**EXERCISE REQUIREMENTS**
Pick out and copy every line below that has the word "blog".

⟨

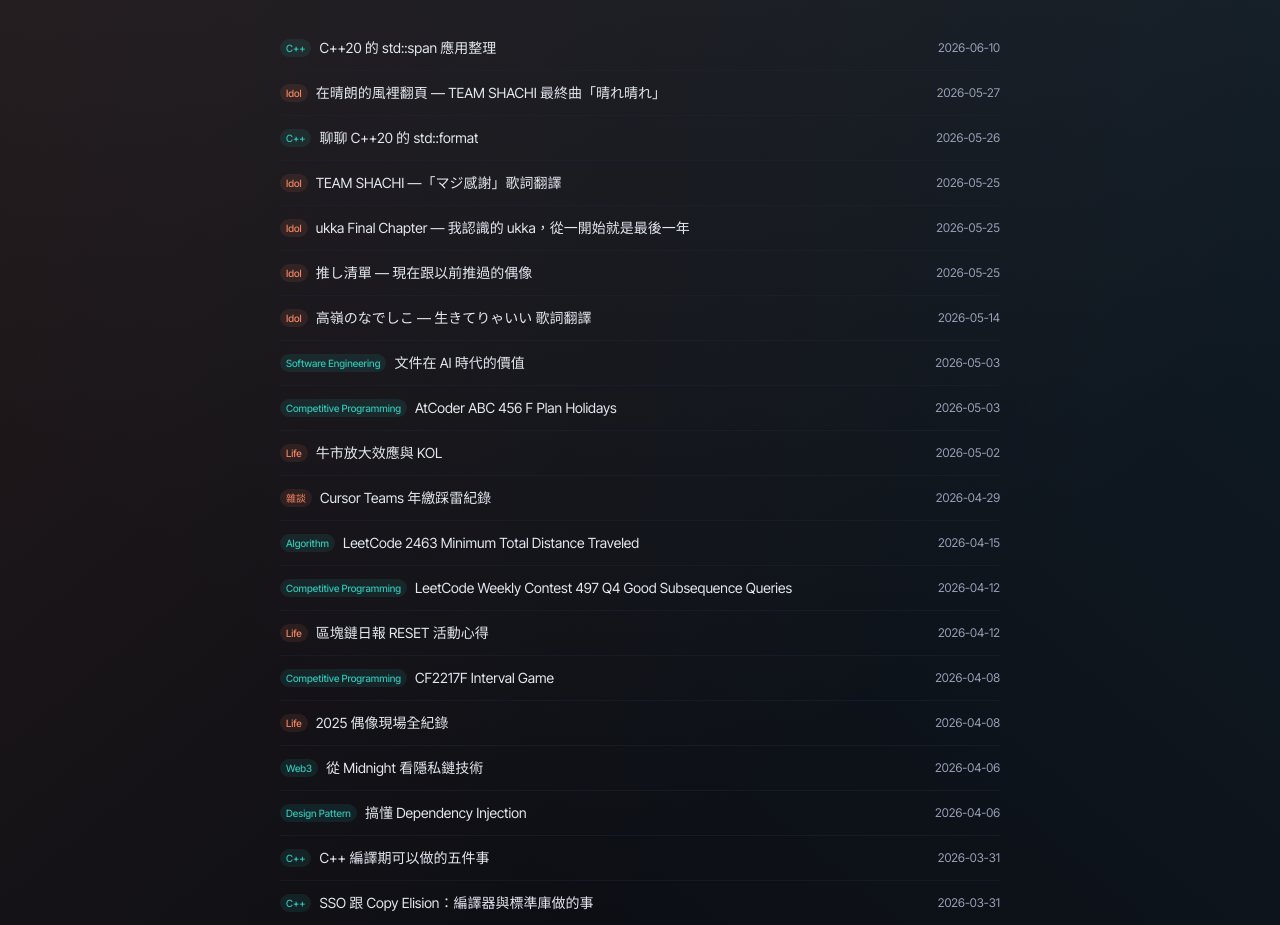
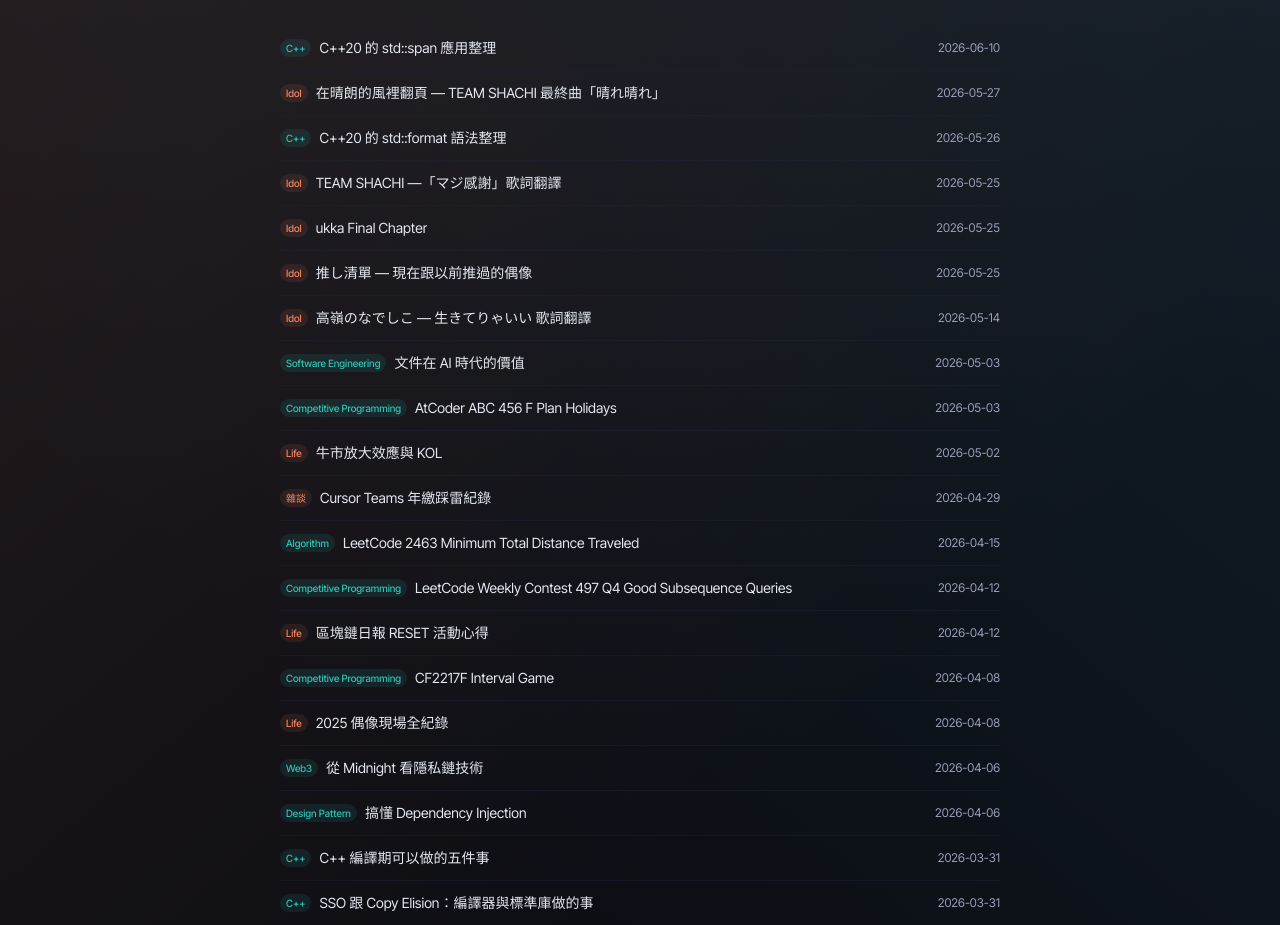
Before and after one commit to HanaYukii/hanayukii-site, a Next.js app: page / in a window 1280 px wide. Shown: the part 1121-2046 px from the top of the page. Built offline with nearby package versions, Linux system fonts and the light colour scheme.

Commit message:
Tone down titles: cpp-format, ukka-final-chapter

```diff
--- a/src/app/blog/cpp-format/page.tsx
+++ b/src/app/blog/cpp-format/page.tsx
@@ -4,11 +4,11 @@
 import Code from "@/components/CodeBlock";
 
 export const metadata: Metadata = {
-  title: "聊聊 C++20 的 std::format | 花雪 HanaYukii",
+  title: "C++20 的 std::format 語法整理 | 花雪 HanaYukii",
   description:
     "std::format 的格式語法速記：對齊寬度、浮點數的 precision 與 type、還有 precision 在浮點數跟字串上語義不同的坑。",
   openGraph: {
-    title: "聊聊 C++20 的 std::format",
+    title: "C++20 的 std::format 語法整理",
     description:
       "對齊寬度、浮點數 precision / type、以及 precision 在字串上是截斷長度的坑。",
     type: "article",
@@ -43,7 +43,7 @@
           </span>
         </div>
         <h1 className="mb-4 text-4xl font-bold tracking-tight">
-          聊聊 C++20 的 std::format
+          C++20 的 std::format 語法整理
         </h1>
         <p className="mb-8 text-text-muted">
           排版字串時，比起 <code>printf</code> 的 <code>%</code> 或 iostream 的{" "}
--- a/src/app/blog/ukka-final-chapter/page.tsx
+++ b/src/app/blog/ukka-final-chapter/page.tsx
@@ -3,11 +3,11 @@
 import FadeIn from "@/components/FadeIn";
 
 export const metadata: Metadata = {
-  title: "ukka Final Chapter — 我認識的 ukka，從一開始就是最後一年 | 花雪 HanaYukii",
+  title: "ukka Final Chapter | 花雪 HanaYukii",
   description:
     "看完 ukka Final Chapter 後的感想。很多老粉懷念的是過去十年，而我捨不得的是這一年才剛開始發生的故事。",
   openGraph: {
-    title: "ukka Final Chapter — 我認識的 ukka，從一開始就是最後一年",
+    title: "ukka Final Chapter",
     description:
       "看完 ukka Final Chapter 後的感想。",
     type: "article",
@@ -61,9 +61,6 @@
         <h1 className="mb-4 text-4xl font-bold tracking-tight">
           ukka Final Chapter
         </h1>
-        <p className="mb-3 text-base italic text-accent/80">
-          我認識的 ukka，從一開始就是 Final Chapter。
-        </p>
         <p className="mb-8 text-sm text-text-muted">2026-05-25</p>
       </FadeIn>
 
--- a/src/data/posts.ts
+++ b/src/data/posts.ts
@@ -32,7 +32,7 @@
     href: "/blog/shachi-harebare",
   },
   {
-    title: "聊聊 C++20 的 std::format",
+    title: "C++20 的 std::format 語法整理",
     date: "2026-05-26",
     summary:
       "std::format 格式語法速記：對齊寬度、浮點數的 precision 與 type，還有 precision 在浮點數跟字串上語義不同的坑。",
@@ -50,10 +50,10 @@
     href: "/blog/maji-kansha",
   },
   {
-    title: "ukka Final Chapter — 我認識的 ukka，從一開始就是最後一年",
+    title: "ukka Final Chapter",
     date: "2026-05-25",
     summary:
-      "看完 ukka 最後一場 live 後的感想。我認識的 ukka，從一開始就是最後一年；最遺憾的不是解散，而是剛開始喜歡，就發現已經是最後一章。",
+      "看完 ukka 最後一場 live 後的感想。才剛開始追就遇上解散，記下這一年的現場、喜歡上的成員，還有最後一天的不甘心。",
     tags: ["Idol", "Live", "Life"],
     tagStyle: "bg-accent/10 text-accent",
     href: "/blog/ukka-final-chapter",
```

⟩

**FINAL ANSWER**
--- a/src/app/blog/cpp-format/page.tsx
+++ b/src/app/blog/cpp-format/page.tsx
--- a/src/app/blog/ukka-final-chapter/page.tsx
+++ b/src/app/blog/ukka-final-chapter/page.tsx
     href: "/blog/shachi-harebare",
     href: "/blog/maji-kansha",
     href: "/blog/ukka-final-chapter",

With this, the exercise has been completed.